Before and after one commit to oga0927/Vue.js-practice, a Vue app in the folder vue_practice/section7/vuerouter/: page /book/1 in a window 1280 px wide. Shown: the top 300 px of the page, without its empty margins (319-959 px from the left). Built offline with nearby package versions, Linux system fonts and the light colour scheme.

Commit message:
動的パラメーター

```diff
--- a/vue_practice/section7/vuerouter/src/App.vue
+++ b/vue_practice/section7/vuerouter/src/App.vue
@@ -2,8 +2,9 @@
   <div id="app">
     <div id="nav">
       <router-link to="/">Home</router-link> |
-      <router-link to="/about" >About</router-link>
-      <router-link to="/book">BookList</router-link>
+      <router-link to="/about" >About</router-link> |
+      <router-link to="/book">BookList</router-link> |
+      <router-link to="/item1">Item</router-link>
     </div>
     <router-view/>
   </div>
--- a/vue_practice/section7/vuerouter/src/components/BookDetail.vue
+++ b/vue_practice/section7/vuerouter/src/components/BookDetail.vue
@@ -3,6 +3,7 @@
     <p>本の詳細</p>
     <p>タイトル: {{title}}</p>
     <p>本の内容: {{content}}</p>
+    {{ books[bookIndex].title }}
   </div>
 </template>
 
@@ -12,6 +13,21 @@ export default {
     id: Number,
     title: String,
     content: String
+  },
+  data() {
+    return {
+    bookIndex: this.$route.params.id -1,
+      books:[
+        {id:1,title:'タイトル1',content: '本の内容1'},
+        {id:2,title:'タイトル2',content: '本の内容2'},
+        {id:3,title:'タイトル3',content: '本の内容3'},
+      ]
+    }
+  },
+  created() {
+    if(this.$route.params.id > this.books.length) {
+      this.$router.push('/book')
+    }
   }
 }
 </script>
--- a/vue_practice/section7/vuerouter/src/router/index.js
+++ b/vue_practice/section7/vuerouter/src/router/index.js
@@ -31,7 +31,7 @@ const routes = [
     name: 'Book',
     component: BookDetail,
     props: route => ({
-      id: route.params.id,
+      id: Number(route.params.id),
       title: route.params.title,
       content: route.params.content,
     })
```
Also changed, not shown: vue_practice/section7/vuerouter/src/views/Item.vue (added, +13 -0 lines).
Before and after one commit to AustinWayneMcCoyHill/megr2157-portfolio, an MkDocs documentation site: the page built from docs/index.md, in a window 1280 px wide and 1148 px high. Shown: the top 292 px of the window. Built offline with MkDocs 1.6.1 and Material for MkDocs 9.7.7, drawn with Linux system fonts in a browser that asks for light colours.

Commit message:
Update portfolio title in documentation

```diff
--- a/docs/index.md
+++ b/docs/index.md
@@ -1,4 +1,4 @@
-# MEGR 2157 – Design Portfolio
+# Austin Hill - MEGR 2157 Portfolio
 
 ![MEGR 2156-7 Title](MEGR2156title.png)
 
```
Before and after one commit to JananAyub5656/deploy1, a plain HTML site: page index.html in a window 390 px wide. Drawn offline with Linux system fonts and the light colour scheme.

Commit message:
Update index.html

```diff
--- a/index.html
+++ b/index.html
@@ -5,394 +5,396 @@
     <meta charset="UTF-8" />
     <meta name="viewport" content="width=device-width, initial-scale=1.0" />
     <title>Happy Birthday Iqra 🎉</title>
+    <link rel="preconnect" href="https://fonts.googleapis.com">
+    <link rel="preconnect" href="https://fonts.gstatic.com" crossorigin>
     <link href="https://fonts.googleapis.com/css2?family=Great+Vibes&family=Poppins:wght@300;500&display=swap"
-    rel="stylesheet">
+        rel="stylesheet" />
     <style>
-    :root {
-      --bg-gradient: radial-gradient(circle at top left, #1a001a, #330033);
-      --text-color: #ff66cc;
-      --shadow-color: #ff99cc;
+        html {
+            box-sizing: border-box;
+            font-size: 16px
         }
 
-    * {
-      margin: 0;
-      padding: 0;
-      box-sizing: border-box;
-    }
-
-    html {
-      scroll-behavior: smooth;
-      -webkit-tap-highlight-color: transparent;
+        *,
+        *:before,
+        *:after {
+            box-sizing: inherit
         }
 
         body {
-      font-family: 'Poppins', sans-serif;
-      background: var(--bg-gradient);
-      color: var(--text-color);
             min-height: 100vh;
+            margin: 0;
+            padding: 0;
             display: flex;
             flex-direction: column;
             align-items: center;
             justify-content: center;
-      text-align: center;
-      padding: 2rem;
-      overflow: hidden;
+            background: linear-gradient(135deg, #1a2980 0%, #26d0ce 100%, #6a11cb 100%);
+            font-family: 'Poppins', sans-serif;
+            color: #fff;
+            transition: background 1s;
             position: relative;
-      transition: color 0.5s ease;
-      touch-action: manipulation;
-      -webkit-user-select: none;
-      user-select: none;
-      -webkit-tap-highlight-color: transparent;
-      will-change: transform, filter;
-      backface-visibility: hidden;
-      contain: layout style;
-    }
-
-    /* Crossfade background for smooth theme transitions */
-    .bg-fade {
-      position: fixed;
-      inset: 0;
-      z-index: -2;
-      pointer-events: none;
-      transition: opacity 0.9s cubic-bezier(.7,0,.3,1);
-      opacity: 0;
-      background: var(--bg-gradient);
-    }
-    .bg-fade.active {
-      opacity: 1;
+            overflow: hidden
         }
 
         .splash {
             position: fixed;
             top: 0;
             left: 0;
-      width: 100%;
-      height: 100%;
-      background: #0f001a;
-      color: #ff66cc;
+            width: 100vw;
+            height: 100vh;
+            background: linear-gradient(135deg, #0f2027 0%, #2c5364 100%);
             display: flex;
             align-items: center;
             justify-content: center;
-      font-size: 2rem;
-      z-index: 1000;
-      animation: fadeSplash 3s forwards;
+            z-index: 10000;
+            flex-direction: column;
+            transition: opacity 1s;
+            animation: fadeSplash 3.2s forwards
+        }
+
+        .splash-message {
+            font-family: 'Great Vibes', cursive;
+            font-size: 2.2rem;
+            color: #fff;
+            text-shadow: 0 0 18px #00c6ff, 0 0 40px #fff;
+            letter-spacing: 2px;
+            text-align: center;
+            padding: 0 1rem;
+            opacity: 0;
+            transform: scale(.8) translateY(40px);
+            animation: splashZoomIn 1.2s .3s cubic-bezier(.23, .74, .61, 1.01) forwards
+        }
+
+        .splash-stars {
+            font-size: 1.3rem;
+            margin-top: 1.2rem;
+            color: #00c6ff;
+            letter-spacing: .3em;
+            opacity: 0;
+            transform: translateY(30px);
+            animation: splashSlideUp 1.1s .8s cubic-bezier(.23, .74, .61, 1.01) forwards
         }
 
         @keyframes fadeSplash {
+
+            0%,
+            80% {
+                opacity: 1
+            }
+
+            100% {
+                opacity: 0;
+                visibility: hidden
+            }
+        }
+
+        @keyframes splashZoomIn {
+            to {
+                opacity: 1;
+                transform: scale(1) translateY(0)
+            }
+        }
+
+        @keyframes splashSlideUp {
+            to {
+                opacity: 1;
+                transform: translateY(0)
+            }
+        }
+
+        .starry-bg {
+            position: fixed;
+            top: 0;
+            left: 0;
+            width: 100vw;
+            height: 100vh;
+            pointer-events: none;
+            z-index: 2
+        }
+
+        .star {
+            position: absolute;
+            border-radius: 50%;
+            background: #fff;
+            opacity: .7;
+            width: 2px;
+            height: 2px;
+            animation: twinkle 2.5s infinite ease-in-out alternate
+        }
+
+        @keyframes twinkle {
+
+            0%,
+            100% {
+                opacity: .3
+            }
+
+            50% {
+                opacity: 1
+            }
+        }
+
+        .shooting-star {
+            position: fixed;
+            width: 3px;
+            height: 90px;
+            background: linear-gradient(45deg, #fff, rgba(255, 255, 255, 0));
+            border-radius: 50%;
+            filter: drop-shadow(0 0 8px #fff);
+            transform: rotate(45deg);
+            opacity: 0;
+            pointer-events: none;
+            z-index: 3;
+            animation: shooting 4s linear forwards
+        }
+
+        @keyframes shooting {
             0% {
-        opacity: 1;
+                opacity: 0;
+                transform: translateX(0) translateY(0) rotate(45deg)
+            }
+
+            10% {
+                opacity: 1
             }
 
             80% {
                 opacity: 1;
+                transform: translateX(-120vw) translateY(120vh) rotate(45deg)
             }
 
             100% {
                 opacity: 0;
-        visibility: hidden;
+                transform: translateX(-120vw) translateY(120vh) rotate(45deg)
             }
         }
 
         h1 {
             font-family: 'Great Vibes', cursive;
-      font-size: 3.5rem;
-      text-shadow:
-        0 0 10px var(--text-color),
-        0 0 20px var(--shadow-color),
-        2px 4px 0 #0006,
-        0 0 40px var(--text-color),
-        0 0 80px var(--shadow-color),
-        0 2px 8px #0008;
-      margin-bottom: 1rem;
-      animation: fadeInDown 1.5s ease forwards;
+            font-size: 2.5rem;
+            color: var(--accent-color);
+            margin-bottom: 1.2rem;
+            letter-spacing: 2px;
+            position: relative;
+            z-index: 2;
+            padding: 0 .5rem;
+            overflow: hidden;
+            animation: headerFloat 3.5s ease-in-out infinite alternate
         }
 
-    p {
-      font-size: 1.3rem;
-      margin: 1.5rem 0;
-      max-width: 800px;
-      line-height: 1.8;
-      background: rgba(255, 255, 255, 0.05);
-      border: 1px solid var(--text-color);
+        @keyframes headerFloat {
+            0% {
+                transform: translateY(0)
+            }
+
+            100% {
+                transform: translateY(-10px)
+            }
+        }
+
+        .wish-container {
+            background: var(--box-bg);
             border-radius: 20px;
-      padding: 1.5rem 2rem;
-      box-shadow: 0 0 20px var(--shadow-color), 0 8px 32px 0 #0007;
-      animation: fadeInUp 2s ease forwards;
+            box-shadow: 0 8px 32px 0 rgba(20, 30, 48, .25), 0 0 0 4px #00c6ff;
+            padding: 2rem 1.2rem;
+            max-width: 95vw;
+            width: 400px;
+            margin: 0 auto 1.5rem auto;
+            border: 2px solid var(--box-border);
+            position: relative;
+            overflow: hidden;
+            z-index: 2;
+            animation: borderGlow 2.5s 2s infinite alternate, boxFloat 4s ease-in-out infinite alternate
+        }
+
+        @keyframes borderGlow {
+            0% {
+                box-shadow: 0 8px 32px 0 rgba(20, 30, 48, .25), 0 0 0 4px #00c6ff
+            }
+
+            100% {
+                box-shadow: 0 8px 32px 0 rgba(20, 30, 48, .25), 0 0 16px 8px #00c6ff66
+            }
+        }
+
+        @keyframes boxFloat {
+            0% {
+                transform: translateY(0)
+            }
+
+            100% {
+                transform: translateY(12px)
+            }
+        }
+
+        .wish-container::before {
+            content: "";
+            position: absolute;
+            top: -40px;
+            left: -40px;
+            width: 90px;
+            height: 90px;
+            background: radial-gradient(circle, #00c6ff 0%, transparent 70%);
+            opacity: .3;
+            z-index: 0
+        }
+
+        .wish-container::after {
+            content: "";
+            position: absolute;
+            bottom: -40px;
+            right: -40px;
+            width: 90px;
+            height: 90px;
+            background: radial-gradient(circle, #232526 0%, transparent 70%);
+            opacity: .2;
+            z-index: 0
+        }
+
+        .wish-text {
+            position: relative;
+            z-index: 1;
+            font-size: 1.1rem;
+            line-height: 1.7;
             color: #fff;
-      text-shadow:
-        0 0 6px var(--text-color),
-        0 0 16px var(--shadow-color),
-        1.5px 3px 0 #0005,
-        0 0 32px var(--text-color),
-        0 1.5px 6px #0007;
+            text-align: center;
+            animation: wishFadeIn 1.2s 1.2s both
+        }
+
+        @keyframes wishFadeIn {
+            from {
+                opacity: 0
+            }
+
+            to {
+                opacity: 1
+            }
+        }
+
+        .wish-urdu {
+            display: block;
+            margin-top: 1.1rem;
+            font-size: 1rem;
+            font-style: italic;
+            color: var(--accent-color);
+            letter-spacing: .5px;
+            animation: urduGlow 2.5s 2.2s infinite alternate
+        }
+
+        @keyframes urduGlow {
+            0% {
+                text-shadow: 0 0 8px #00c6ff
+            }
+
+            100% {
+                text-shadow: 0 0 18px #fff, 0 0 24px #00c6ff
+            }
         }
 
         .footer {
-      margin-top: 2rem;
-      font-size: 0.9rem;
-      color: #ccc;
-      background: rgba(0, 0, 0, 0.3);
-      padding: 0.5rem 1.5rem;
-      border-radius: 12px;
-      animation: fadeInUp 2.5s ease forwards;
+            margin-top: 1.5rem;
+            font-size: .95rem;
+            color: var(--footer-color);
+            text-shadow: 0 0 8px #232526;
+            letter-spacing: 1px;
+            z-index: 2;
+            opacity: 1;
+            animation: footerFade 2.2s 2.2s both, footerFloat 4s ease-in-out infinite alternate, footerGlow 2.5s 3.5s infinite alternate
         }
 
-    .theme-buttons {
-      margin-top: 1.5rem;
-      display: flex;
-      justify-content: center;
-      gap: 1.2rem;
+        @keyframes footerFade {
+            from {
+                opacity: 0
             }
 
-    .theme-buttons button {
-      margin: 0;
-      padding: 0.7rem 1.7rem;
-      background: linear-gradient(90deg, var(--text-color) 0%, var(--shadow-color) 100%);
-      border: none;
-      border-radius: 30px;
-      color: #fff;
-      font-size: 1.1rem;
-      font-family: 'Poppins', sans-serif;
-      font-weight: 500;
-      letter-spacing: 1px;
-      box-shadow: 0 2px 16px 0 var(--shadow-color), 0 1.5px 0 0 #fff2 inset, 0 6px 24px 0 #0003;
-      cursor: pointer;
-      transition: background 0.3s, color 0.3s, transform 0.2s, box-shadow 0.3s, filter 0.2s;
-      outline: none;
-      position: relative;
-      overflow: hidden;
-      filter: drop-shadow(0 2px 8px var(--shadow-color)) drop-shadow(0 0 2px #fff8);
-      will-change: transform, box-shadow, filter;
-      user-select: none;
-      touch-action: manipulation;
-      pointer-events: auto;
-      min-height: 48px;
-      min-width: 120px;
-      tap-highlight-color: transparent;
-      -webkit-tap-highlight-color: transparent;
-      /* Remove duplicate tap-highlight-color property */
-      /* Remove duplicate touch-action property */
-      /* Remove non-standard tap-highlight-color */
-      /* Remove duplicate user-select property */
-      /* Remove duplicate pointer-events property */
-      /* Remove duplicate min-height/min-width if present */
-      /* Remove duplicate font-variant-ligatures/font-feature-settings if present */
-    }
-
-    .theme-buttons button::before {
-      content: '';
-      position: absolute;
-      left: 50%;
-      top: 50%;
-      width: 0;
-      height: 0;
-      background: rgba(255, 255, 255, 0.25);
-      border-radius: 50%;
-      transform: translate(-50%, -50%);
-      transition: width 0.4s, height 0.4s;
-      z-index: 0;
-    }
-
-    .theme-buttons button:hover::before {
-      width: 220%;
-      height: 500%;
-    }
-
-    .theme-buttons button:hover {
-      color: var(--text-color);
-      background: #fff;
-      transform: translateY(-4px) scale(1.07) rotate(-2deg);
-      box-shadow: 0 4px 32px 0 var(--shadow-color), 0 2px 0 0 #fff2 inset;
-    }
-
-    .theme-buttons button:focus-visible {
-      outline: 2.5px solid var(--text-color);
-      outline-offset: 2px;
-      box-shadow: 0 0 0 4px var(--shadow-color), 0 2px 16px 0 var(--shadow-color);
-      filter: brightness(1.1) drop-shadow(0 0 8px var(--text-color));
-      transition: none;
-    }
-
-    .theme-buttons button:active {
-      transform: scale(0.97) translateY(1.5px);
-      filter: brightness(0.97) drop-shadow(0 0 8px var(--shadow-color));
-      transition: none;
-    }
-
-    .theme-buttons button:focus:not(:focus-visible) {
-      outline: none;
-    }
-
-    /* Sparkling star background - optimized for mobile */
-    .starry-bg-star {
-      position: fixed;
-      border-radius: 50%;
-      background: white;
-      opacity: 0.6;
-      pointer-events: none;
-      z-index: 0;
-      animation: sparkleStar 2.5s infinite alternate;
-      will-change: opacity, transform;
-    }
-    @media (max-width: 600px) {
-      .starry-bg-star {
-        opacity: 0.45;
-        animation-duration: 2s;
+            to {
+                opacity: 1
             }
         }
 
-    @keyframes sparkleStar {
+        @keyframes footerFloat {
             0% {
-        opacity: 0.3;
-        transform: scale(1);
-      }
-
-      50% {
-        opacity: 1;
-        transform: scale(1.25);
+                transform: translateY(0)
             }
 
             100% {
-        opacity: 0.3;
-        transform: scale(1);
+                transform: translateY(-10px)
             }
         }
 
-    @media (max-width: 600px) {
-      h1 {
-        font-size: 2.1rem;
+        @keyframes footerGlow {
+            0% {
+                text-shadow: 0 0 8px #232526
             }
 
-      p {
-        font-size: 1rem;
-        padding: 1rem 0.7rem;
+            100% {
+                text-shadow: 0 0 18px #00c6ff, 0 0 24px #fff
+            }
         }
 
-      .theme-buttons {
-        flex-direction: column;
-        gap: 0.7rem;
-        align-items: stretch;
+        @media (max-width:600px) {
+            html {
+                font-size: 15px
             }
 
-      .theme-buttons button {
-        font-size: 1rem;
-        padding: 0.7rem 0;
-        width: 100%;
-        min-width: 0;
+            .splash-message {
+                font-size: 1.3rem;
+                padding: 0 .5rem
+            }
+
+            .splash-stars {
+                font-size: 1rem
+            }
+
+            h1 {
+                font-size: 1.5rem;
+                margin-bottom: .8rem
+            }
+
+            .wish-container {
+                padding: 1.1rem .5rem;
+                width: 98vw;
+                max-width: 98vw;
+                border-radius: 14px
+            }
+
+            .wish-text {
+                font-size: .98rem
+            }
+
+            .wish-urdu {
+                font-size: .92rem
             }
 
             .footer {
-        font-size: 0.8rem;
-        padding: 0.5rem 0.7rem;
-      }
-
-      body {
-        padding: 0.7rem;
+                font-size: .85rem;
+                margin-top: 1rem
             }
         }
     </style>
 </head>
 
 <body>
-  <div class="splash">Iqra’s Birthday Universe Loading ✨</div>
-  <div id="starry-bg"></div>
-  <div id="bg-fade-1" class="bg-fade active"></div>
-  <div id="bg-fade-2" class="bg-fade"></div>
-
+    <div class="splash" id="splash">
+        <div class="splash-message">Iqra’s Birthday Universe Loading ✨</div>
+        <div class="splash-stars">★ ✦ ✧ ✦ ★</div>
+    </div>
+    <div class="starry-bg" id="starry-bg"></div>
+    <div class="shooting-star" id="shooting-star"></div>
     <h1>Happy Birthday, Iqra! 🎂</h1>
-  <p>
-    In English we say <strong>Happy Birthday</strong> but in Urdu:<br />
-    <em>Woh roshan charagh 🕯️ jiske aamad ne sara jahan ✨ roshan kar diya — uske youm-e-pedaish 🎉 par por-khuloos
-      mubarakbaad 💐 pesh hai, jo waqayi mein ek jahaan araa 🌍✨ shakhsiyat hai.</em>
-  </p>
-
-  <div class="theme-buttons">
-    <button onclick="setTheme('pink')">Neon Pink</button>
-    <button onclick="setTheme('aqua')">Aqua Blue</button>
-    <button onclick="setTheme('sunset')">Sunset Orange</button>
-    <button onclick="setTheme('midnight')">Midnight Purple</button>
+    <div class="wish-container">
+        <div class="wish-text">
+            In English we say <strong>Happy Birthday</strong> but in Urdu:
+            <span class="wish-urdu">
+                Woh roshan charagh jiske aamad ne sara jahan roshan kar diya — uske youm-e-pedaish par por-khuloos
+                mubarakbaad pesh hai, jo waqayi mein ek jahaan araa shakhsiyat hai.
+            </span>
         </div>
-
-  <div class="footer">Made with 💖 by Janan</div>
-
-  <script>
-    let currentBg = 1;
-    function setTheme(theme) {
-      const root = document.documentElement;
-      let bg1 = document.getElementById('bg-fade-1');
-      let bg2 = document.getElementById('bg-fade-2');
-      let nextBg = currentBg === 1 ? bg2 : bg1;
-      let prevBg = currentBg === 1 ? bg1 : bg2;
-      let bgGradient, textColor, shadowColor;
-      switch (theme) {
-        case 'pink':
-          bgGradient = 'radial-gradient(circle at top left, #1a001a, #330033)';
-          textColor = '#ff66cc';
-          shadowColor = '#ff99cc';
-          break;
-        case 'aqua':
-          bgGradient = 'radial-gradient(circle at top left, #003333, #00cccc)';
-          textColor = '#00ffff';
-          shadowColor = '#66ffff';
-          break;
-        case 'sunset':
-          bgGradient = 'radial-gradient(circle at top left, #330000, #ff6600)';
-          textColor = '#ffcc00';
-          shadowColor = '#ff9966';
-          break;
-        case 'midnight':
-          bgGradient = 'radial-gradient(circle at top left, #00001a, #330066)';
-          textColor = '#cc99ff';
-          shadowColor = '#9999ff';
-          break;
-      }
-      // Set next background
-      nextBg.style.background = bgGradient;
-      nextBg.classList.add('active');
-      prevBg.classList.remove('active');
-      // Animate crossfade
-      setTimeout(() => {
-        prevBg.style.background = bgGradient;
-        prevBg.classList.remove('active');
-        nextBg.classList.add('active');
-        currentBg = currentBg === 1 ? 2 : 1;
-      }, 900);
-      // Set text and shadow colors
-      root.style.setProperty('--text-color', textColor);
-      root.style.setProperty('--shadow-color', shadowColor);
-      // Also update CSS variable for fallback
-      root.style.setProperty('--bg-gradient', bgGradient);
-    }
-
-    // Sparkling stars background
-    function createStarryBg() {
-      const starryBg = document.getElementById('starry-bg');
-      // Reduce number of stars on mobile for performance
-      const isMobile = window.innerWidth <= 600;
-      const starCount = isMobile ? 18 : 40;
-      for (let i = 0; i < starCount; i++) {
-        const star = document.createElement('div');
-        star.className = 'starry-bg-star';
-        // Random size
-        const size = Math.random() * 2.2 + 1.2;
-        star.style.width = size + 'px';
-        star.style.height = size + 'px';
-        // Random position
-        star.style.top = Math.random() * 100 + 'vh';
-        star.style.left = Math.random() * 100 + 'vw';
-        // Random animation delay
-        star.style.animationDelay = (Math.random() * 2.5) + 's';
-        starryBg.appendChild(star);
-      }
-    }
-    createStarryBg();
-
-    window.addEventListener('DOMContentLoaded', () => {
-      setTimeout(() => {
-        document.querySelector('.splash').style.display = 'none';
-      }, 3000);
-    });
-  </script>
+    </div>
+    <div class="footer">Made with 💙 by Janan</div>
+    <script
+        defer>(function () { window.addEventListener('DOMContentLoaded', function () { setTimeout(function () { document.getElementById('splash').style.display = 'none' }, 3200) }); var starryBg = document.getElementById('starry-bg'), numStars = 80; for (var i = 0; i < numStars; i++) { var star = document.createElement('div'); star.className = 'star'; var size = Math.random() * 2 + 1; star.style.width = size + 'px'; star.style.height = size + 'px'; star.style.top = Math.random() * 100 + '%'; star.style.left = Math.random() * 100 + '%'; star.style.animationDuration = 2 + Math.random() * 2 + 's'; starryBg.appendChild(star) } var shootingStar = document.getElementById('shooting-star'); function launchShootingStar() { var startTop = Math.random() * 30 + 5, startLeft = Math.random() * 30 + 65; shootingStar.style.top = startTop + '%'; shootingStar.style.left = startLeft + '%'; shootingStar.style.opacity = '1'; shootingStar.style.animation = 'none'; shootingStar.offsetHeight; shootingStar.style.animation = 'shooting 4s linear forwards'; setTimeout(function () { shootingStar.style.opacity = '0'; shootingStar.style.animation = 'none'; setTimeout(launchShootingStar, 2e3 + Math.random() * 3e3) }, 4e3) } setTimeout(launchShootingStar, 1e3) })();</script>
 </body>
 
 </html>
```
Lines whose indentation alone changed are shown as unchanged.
● ● ● ● ●
EXERCISE INSTRUCTIONS |
Show the lines of the records that contain the word "link".

EXERCISE OUTPUT |
       <router-link to="/">Home</router-link> |
-      <router-link to="/about" >About</router-link>
-      <router-link to="/book">BookList</router-link>
+      <router-link to="/about" >About</router-link> |
+      <router-link to="/book">BookList</router-link> |
+      <router-link to="/item1">Item</router-link>
+    <link rel="preconnect" href="https://fonts.googleapis.com">
+    <link rel="preconnect" href="https://fonts.gstatic.com" crossorigin>
     <link href="https://fonts.googleapis.com/css2?family=Great+Vibes&family=Poppins:wght@300;500&display=swap"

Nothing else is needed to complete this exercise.